_Extracted entries_
........

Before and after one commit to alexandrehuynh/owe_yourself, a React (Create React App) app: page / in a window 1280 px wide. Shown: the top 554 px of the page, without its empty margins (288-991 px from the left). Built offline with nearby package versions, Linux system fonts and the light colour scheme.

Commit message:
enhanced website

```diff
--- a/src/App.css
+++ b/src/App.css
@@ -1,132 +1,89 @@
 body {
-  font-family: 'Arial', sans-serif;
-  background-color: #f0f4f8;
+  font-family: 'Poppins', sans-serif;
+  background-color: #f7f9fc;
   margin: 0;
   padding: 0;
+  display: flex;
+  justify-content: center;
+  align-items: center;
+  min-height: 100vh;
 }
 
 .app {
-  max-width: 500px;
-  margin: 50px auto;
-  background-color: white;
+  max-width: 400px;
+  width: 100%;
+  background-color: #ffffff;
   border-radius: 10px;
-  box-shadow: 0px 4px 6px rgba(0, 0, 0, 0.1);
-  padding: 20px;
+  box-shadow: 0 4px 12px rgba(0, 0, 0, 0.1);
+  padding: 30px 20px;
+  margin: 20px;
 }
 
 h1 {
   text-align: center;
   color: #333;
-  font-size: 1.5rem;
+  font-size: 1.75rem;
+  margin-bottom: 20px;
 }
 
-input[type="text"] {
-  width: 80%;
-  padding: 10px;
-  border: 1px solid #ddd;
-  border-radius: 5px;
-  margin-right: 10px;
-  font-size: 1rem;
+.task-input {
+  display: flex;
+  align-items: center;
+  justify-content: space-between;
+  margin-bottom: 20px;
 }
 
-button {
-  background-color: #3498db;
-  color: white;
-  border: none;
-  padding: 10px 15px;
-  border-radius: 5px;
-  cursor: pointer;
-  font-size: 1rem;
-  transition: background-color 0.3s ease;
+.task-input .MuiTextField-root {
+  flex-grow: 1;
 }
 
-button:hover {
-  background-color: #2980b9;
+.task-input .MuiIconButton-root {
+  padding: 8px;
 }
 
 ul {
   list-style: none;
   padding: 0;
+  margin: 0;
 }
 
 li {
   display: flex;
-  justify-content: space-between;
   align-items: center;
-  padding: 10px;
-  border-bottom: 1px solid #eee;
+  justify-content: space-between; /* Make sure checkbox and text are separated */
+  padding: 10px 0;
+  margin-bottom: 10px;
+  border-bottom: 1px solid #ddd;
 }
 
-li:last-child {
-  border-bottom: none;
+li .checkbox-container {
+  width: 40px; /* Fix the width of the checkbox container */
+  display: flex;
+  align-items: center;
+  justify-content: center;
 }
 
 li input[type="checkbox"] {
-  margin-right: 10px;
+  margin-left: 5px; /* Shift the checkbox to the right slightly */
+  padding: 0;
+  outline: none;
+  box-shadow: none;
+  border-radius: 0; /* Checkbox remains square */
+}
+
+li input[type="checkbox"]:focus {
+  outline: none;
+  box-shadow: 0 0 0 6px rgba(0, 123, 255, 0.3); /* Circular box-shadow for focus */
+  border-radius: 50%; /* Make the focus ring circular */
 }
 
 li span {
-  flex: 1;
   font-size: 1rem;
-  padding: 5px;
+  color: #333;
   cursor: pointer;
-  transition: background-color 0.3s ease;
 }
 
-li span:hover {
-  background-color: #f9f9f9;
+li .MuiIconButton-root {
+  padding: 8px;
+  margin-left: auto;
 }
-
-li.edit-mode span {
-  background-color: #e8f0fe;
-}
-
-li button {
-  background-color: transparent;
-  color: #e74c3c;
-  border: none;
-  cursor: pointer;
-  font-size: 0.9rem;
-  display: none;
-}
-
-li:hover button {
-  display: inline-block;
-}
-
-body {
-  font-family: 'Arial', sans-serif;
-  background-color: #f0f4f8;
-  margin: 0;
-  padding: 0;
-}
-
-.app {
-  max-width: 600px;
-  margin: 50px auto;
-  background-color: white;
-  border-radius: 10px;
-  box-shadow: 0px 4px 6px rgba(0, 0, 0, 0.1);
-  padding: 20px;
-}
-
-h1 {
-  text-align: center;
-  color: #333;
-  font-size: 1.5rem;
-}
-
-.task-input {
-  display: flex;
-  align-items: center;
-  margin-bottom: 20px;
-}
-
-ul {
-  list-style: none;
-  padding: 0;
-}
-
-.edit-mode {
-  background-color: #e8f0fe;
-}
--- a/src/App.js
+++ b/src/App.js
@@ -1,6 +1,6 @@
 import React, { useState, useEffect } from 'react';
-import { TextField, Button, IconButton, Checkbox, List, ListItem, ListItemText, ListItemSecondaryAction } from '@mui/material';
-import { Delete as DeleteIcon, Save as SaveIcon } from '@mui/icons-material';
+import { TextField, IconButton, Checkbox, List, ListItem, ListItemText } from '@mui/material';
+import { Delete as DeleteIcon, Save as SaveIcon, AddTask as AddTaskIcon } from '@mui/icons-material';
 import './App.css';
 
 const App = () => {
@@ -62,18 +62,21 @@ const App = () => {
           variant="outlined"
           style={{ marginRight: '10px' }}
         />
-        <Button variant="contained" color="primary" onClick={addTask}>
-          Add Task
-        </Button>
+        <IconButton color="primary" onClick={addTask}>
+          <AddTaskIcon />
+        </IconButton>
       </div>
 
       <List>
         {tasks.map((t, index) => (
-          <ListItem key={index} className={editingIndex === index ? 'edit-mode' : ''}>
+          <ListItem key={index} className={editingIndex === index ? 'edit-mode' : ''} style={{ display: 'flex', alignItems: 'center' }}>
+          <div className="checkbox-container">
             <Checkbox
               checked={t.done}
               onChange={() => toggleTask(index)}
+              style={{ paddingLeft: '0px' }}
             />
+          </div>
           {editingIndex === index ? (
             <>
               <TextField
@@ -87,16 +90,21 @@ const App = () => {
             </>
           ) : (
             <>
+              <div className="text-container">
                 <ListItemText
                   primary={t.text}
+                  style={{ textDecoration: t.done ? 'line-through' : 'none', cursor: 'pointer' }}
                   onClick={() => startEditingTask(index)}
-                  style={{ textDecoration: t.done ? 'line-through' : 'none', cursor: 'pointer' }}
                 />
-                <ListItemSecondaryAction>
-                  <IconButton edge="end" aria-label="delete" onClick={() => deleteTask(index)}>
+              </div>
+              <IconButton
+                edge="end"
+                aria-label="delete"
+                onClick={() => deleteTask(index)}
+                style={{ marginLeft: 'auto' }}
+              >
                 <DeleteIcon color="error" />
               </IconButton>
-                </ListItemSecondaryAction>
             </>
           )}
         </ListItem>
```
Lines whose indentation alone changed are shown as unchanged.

........

_To do_
Note every line of the records that holds the word "bottom", and copy it.

_Answer below_
+  margin-bottom: 20px;
+  margin-bottom: 20px;
-  border-bottom: 1px solid #eee;
+  margin-bottom: 10px;
+  border-bottom: 1px solid #ddd;
-  border-bottom: none;
-  margin-bottom: 20px;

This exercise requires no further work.